Second, investments in the euro area are driven by growth outlook, progress of the ongoing fiscal adjustment and the credibility of demand management policies. Investors, apparently, see significant positive changes in all these domains.
How else to explain the good performance of euro area bond and equity markets?
The governments' borrowing costs over the last twelve months have declined 3.4 percentage points in Greece, 2 percentage points in Portugal, more than a percentage point in Spain and 80 basis points in Italy. Similarly, the euro area stocks gained 2.4 percent since the beginning of this year, compared with no change on the Dow, virtually no gain in emerging markets and a 12.8 percent decline on Japan's Nikkei 225.
ECB's skillful market guidance
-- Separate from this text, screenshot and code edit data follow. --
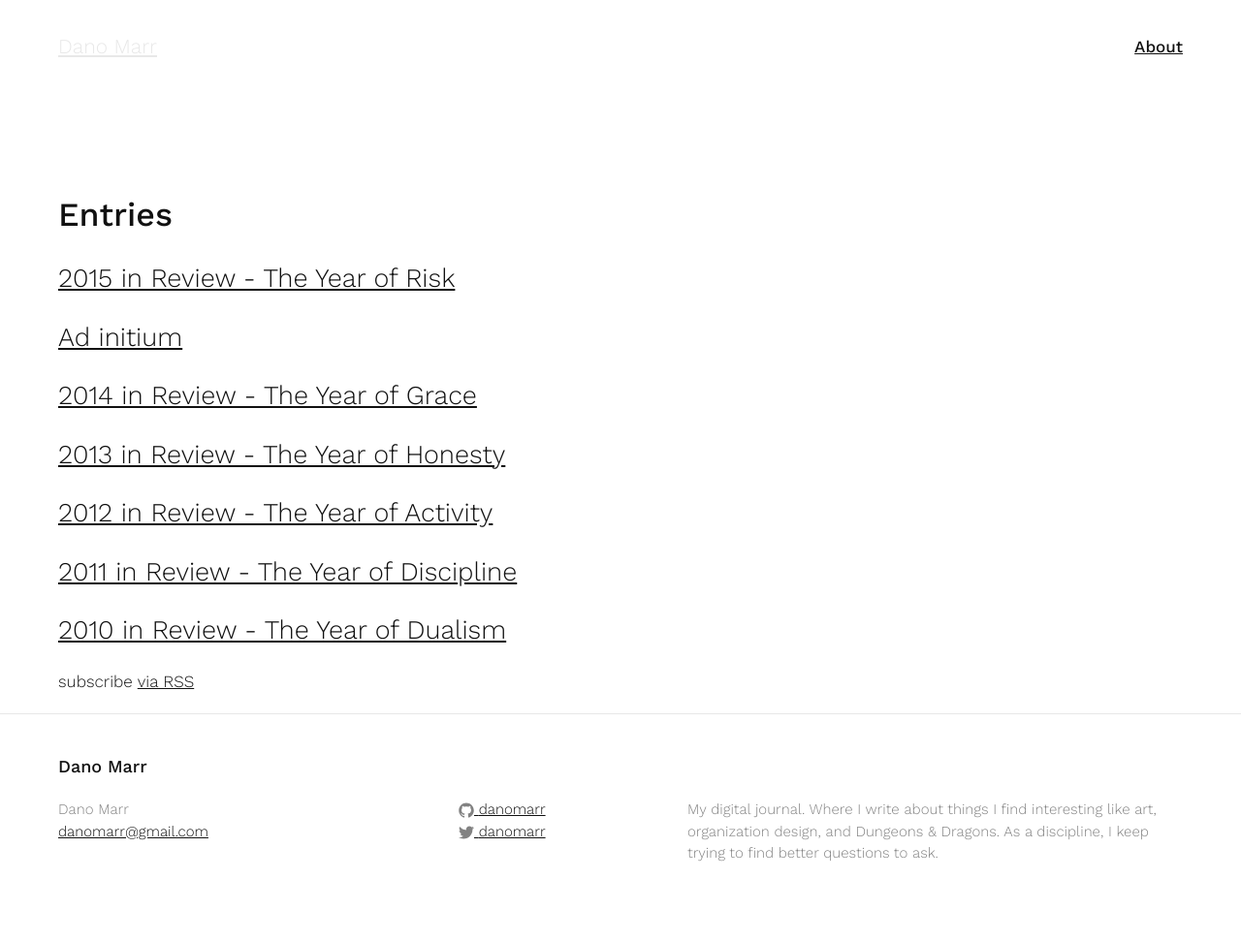
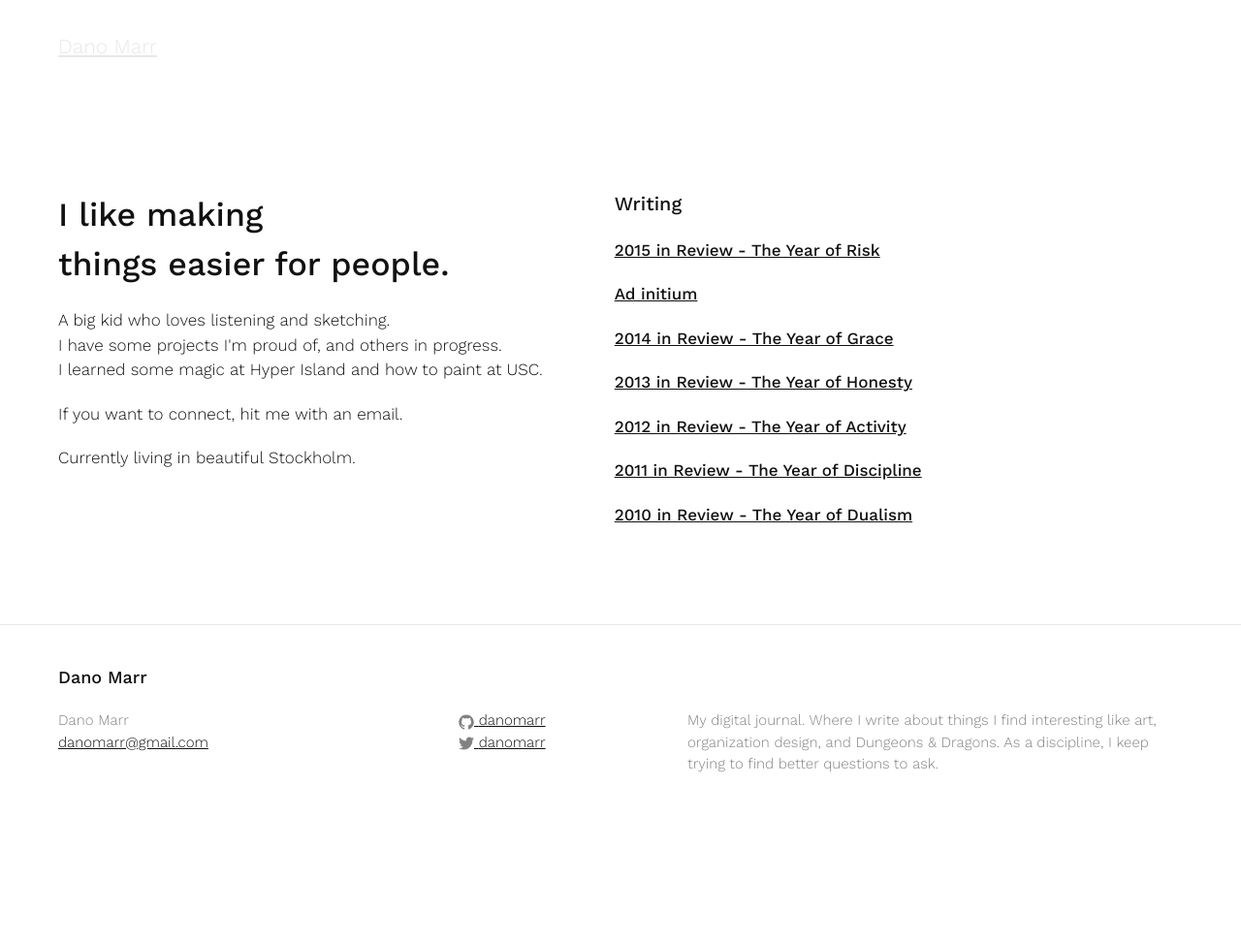
Before and after one commit to danomarr/danomarr.github.io, a Jekyll site: the page built from index.html, in a window 1280 px wide. Shown: the whole page at 97% size. Built offline with Jekyll 4.4.1, drawn with Linux system fonts in a browser that asks for light colours; after the commit the page ends 900 px from its top, so only the background shows below that.

Commit message:
homepage in two columns. removed about

```diff
--- a/_includes/header.html
+++ b/_includes/header.html
@@ -9,7 +9,6 @@
         <svg viewBox="0 0 18 15">
           <path fill="#424242" d="M18,1.484c0,0.82-0.665,1.484-1.484,1.484H1.484C0.665,2.969,0,2.304,0,1.484l0,0C0,0.665,0.665,0,1.484,0 h15.031C17.335,0,18,0.665,18,1.484L18,1.484z"/>
           <path fill="#424242" d="M18,7.516C18,8.335,17.335,9,16.516,9H1.484C0.665,9,0,8.335,0,7.516l0,0c0-0.82,0.665-1.484,1.484-1.484 h15.031C17.335,6.031,18,6.696,18,7.516L18,7.516z"/>
-          <path fill="#424242" d="M18,13.516C18,14.335,17.335,15,16.516,15H1.484C0.665,15,0,14.335,0,13.516l0,0 c0-0.82,0.665-1.484,1.484-1.484h15.031C17.335,12.031,18,12.696,18,13.516L18,13.516z"/>
         </svg>
       </a>
 
--- a/_sass/_layout.scss
+++ b/_sass/_layout.scss
@@ -189,11 +189,25 @@
 }
 
 .post-link {
-    display: block;
-    font-size: 27px;
+    display: inline-block;
+    font-weight: $bold-font-weight;
 }
 
+.side-one {
+    display: inline-block;
+    width: 49%;
+    max-height: 100%;
+    vertical-align:top;
+    margin-bottom: $spacing-unit * 2;
+}
 
+.side-two {
+    display: inline-block;
+    width: 49%;
+    max-height: 100%;
+    vertical-align:top;
+    margin-bottom: $spacing-unit * 2;
+}
 
 /**
  * Posts
--- a/index.html
+++ b/index.html
@@ -3,8 +3,23 @@ layout: default
 ---
 
 <div class="home">
+<div class="side-one">
+<h1 class="page-heading">
+  I like making<br />
+  things easier for people.
+</h1>
 
-  <h1 class="page-heading">Entries</h1>
+<p>A big kid who loves listening and sketching.<br />
+I have some projects I'm proud of, and others in progress. </br>
+I learned some magic at Hyper Island and how to paint at USC.</br>
+
+<p>If you want to connect, hit me with an email.</p>
+
+<p>Currently living in beautiful Stockholm.</p>
+</div>
+
+<div class="side-two">
+  <h3 class="page-heading">Writing</h3>
 
   <ul class="post-list">
     {% for post in site.posts %}
@@ -18,6 +33,6 @@ layout: default
     {% endfor %}
   </ul>
 
-  <p class="rss-subscribe">subscribe <a href="{{ "/feed.xml" | prepend: site.baseurl }}">via RSS</a></p>
+  <!-- <p class="rss-subscribe">subscribe <a href="{{ "/feed.xml" | prepend: site.baseurl }}">via RSS</a></p> -->
 
 </div>
```
Also changed, not shown: about.md (deleted, +0 -15 lines).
The ECB is aware of its limits to influence the euro/dollar exchange rate. Currency traders who may think otherwise are just reading too much into the ECB's noncommittal statement that it will have to see its own quarterly growth and inflation forecasts before taking any decisions on policy changes during the bank's next meeting on June 5, 2014.